British world 772 Marcus Willis earned himself a place in Wimbledon folklore and a spot in fans’ hearts by beating Lithuania’s Ricardas Berankis, ranked 718 places above him, 6-3 6-3 6-4, sending the Court 17 crowd into utter delirium.
On a day with little to cheer for home fans, Willis, who had to come through two rounds of qualifying, took to the court against the world number 54 like he owned it.
The 25-year-old saved 19 out of 20 break points and won 72 percent of points on his first serve.
This from a man who described himself as a “loser” and a “fat boy” who had to get himself in shape, who coaches at 30 pounds an hour to pay the bills and had to be persuaded by his girlfriend not to jack it all in.
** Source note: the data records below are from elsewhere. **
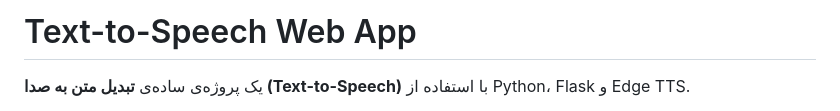
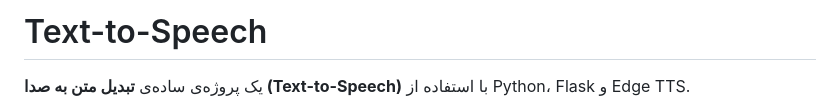
Before and after one commit to tahalkhaftan/text-to-speech, a Markdown page: README.md, the part around the change. Rendered like a GitHub page.

```diff
--- a/README.md
+++ b/README.md
@@ -1,4 +1,4 @@
-# Text-to-Speech Web App
+# Text-to-Speech
 
 یک پروژه‌ی ساده‌ی **تبدیل متن به صدا (Text-to-Speech)** با استفاده از
 Python، Flask و Edge TTS.
```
As the cheers were still ringing around the rowdy crowd, British number one and 2013 champion Andy Murray, who starts his campaign on Tuesday as second seed, tweeted: “Marcus Willis, how good is that!”
Congratulations also came from Goran Ivanisevic, who won Wimbledon as a wildcard in 2001.
“Goran just came around and shook my hand. He’s my hero. I’m a bit…,” Willis told reporters, trailing off in grinning disbelief.
He is now guaranteed to win at least 50,000 pounds ($66,000) and next up his Swiss master Federer, who defeated Argentina’s Guido Pella in straight sets.
“Obviously, it’s an amazing dream come true. I get to play on a stadium court. This is what I dreamed of when I was younger,” Willis said.
“I’m going to go out there and try to win the tennis match. I probably won’t. I might not. But I’m going to give everything, as I have the last seven matches.”
Willis is the lowest-ranked qualifier in round two of a major since No. 923 Jared Palmer at the 1988 U.S. Open. Bookmakers Ladbrokes are offering odds of 8-1 that he reaches the world top 100 by the end of this year.
After his match, Willis briefly turned fan to cheer on Dan Evans, who endured a nip and tuck battle with Germany’s Jan-Lennard Struff before joining him in the second round with a 6-3 6-7(6) 7-6 (7) 7-5 victory.
Their compatriots fell by the wayside, however, in another mass Brexit.
British number three Kyle Edmund produced an inconsistent performance in his 6-2 7-5 6-4 defeat by Frenchman Adrian Mannarino.
James Ward had the honor of opening Centre Court action on day one of the tournament, but with defending champion and number one seed Novak Djokovic on the other side of the net, there was no shame in his 6-0 7-6(3) 6-4 defeat.
Fellow wildcards also went down. Brydan Klein lost to Frenchman Nicolas Mahut 7-6 6-4 6-4 and Alexander Ward lost to Belgium’s David Goffin 6-2 6-3 6-2.
On the women’s side, Laura Robson, on the comeback trail after a long injury layoff, was beaten by fourth seed Angelique Kerber 6-2 6-2. Naomi Broady lost to Ukraine’s Elina Svitolina 6-2 6-3.
($1 = 0.7575 pounds)
(Editing by Ed Osmond)